Merchandising with Safe Spectrum Lighting
Intensely bright lighting has long been a standard for the display of fresh foods in retail settings. This standard however, is becoming increasingly understood as a source of damage to the safety and appearance of the products it is trying to promote.
Over 50 years of research have proven that artificial light sources contribute to oxidization and photochemical reactions in fresh foods resulting in their premature discoloration and spoilage: the brighter the light, the greater the damage.
"...36.7% of the meat purchases from self-service counters were unplanned and ... these impulse purchases were made primarily because of attractive appearance."
Modern displays of fresh foods are brightly lit in keeping with the idea that shoppers are attracted to and prefer bright displays, which in turn leads to improved sales volumes for retailers. What is less understood is the negative impact this retail lighting trend has on food safety, shelf life, and the visual appeal of food, which is affected by the off colors created by the yellow and green spectra produced by general lighting products.
"...visual appearance is rapidly assessed and is interpreted into a response: to buy or not to buy, to eat or not to eat."
Thousands of retailers worldwide have realized the value of Safe Spectrum® technology and are using Promolux® lighting products in their fresh food departments. Promolux® Safe Spectrum® offers a solution for the estimated billions of dollars lost in the US retail grocery industry due to the damaging effects of light on food shelf life.
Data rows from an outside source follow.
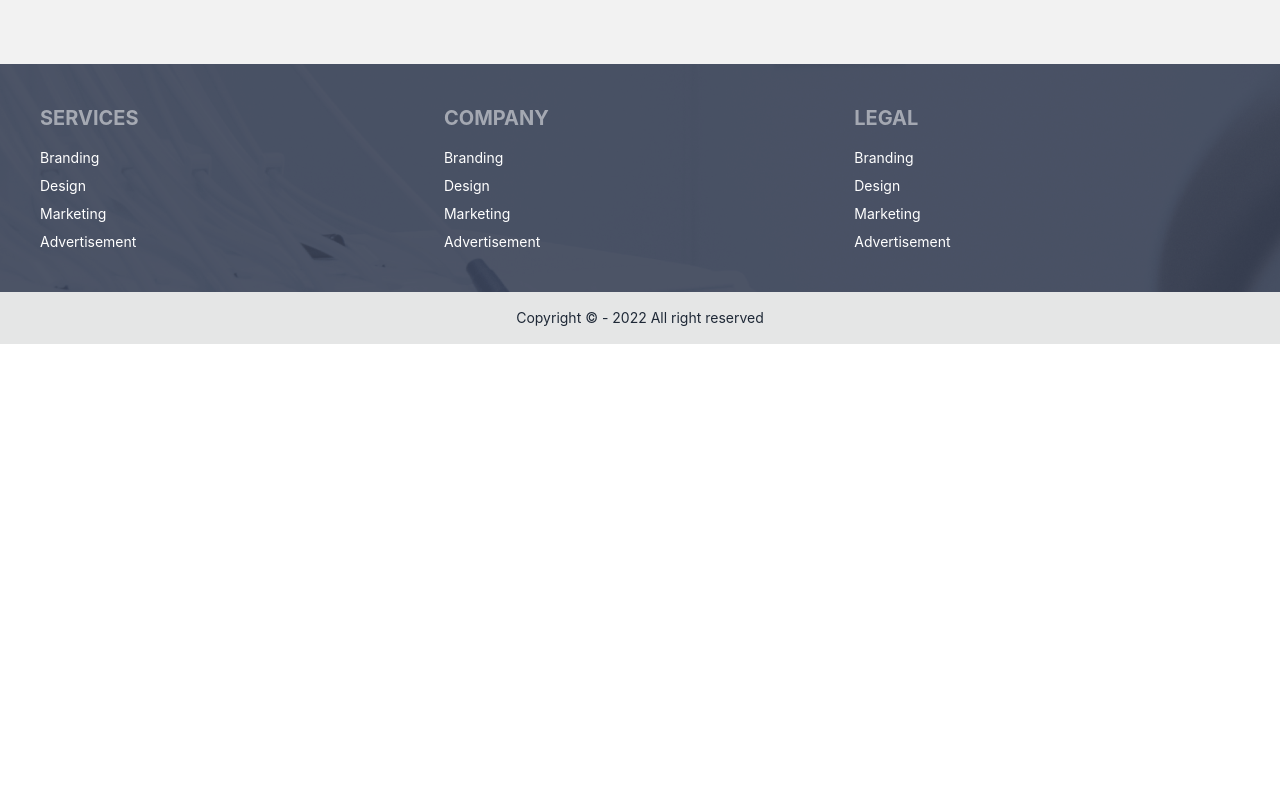
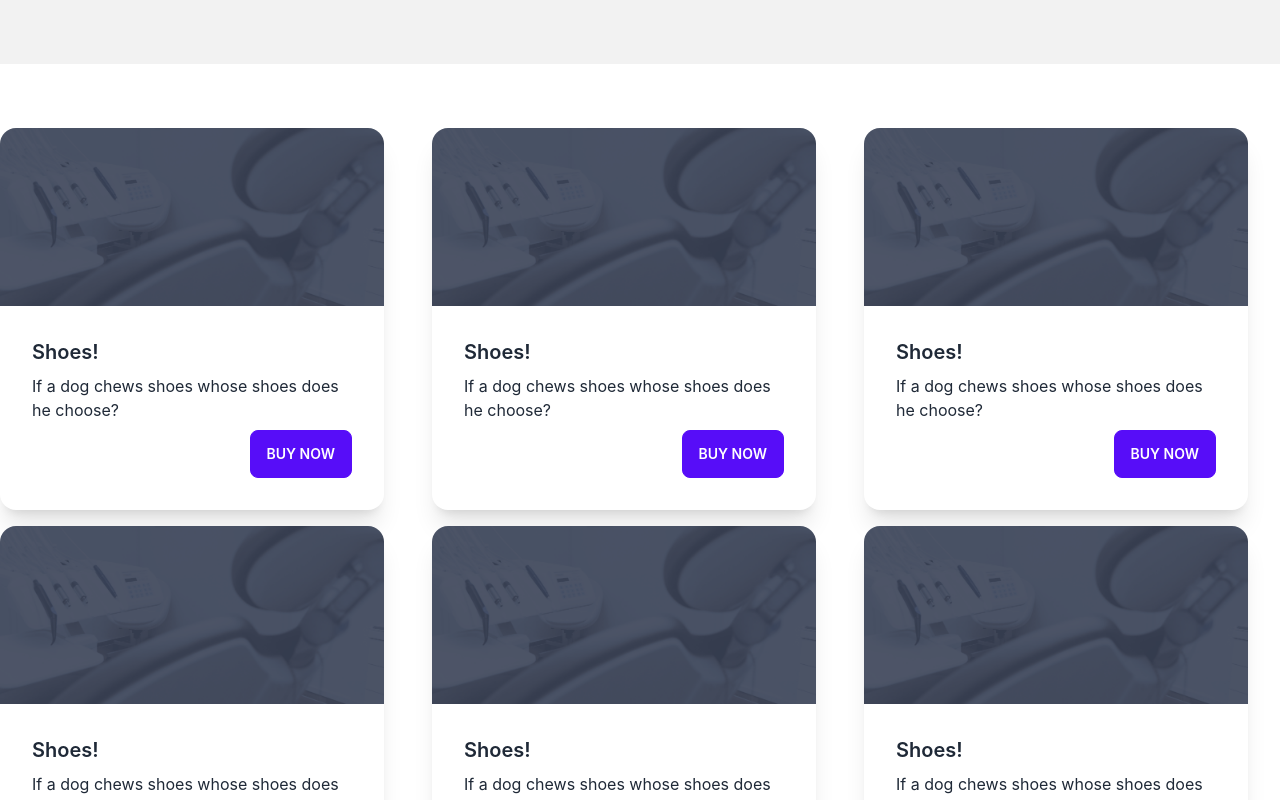
Before and after one commit to Toufiquer/assignment-12-client-my-repo, a React (Create React App) app: page / in a window 1280 px wide. Shown: the part 800-1600 px from the top of the page. Before the commit the page ends 1144 px from the top, so only its background shows below. Built offline with nearby package versions, Linux system fonts and the light colour scheme; no server answers.

Commit message:
404 home

```diff
--- /dev/null
+++ b/src/component/page/Home/Card.js
@@ -0,0 +1,22 @@
+import React from "react";
+
+const Card = ({ img }) => {
+    return (
+        <div>
+            <div class="card w-96 bg-base-100 shadow-xl">
+                <figure>
+                    <img src={img} alt="Shoes" />
+                </figure>
+                <div class="card-body">
+                    <h2 class="card-title">Shoes!</h2>
+                    <p>If a dog chews shoes whose shoes does he choose?</p>
+                    <div class="card-actions justify-end">
+                        <button class="btn btn-primary">Buy Now</button>
+                    </div>
+                </div>
+            </div>
+        </div>
+    );
+};
+
+export default Card;
--- /dev/null
+++ b/src/component/page/Home/CardsContainer.js
@@ -0,0 +1,17 @@
+import React from "react";
+import Card from "./Card";
+
+const CardsContainer = ({ img }) => {
+    return (
+        <div className="grid grid-cols-1 lg:grid-cols-3 gap-4 my-16">
+            <Card img={img} />
+            <Card img={img} />
+            <Card img={img} />
+            <Card img={img} />
+            <Card img={img} />
+            <Card img={img} />
+        </div>
+    );
+};
+
+export default CardsContainer;
--- a/src/component/page/Home/Home.js
+++ b/src/component/page/Home/Home.js
@@ -1,12 +1,14 @@
 import React from "react";
 import img from "../../../assets/images/img.png";
 import Footer from "../../Share/Footer";
+import CardsContainer from "./CardsContainer";
 import Hero from "./Hero";
 const Home = () => {
     return (
         <div className="">
             <div className="container mx-auto">
                 <Hero img={img} />
+                <CardsContainer img={img} />
             </div>
             <Footer img={img} />
         </div>
--- a/src/component/page/LogIn/LogIn.js
+++ b/src/component/page/LogIn/LogIn.js
@@ -45,6 +45,7 @@ const LogIn = () => {
     if (gLoading || loading) {
         return <Loading />;
     }
+
     // Error
     if (gError || error) {
         err = gError?.message || error?.message;
--- a/src/component/page/NothingFound/NothingFound.js
+++ b/src/component/page/NothingFound/NothingFound.js
@@ -4,16 +4,13 @@ import img from "../../../assets/images/bj.jpg";
 const NothingFound = () => {
     return (
         <div
-            style={{ background: `url(${img})` }}
+            style={{ backgroundImage: `url(${img})` }}
             className="
     flex
     items-center
     justify-center
     w-screen
     h-screen
-    bg-gradient-to-r
-    from-indigo-600
-    to-blue-400
   "
         >
             <div
```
By specifying Promolux®, these progressive retailers have discovered the bottom line benefits of enhanced food safety, extended shelf life, and natural, fresh looking merchandising presentations. The following abstracts provide further insight into the importance of light quality and presentation for the merchandising of fresh foods.
A Comparison of Five Different Modified Atmosphere Package Methods for Retail Display-Ready Ground Beef. L.I. Kohls, J.L. Stefanek, C. D. Smith, K.E. Belk, J.A. Scanga, J. N. Sofos and G.C. Smith. 2001 Animal Sciences Research Report. The Department of Animal Sciences, Colorado State University.
"Consumers view color as one of the most important attributes of fresh beef when making a decision to purchase retail product. Color, therefore, determines appeal of the product in the retail case and consumer acceptability." "Because visual appearance of ground beef is important to the consumer when making the decision to purchase, retailers discount or discard product that is not acceptable in color, resulting in a substantial economic loss for the retailer."
Beef Color as Related to Consumer Acceptance and Palatability. L. E. Jeremiah, Z.L. Carpenter and G.C. Smith. Journal of Food Science, vol. 37 (1972): 476-479.
"Consumer studies have shown that physical appearance of a retail cut in the display case is the most important factor determining retail selection of meat products." "Consumers select meat cuts primarily for leanness and then for appearance and freshness, with judgments for the latter two attributes based primarily on brightness of color." " The importance of attractive lean color was further emphasized by Shaw (cited by Nelson, 1964) who reported that 36.7% of the meat purchases from self-service counters were unplanned and that these impulse purchases were made primarily because of attractive appearance."
Factors Affecting Consumer Selection and Acceptability of Beef in Central Alberta. L.E. Jeremiah. Journal of Consumer Studies and Home Economics, vol. 5 (1981): 257-268.
"The fact that 41.9% of the consumers interviewed in the present study considered colour when making meat purchases substantiates that colour is one of the most important selection criteria."
Acceptance of Fresh Chicken Meat Presented Under Three Light Sources. S. Barbut. Poultry Science, vol. 80 (2001): 101-104.
"When a consumer is presented with a package of fresh meat, visual appearance is rapidly assessed and is interpreted into a response: to buy or not to buy, to eat or not to eat." "Color is probably the single most important appearance factor, especially today when meat cuts are already packaged." "Packaged meat makes the consumer less able to get a true sense of smell and touch, which could be used to evaluate factors such as tenderness, juiciness, and flavor."
Birren F. (1963). Color and Human Appetite. Food Technology, vol. 17:753-757.
Clark. C.N. (1956). The Basis for Appropriate Lighting for Meat Displays. Proceedings of the Meat Industry Research Conference (American Meat Institute: Washington, D.C.)
Francis F.J. and F.M. Clydesdale. (1975). Food Colorimetry: Theory and Applications. Westport, CT: AVI.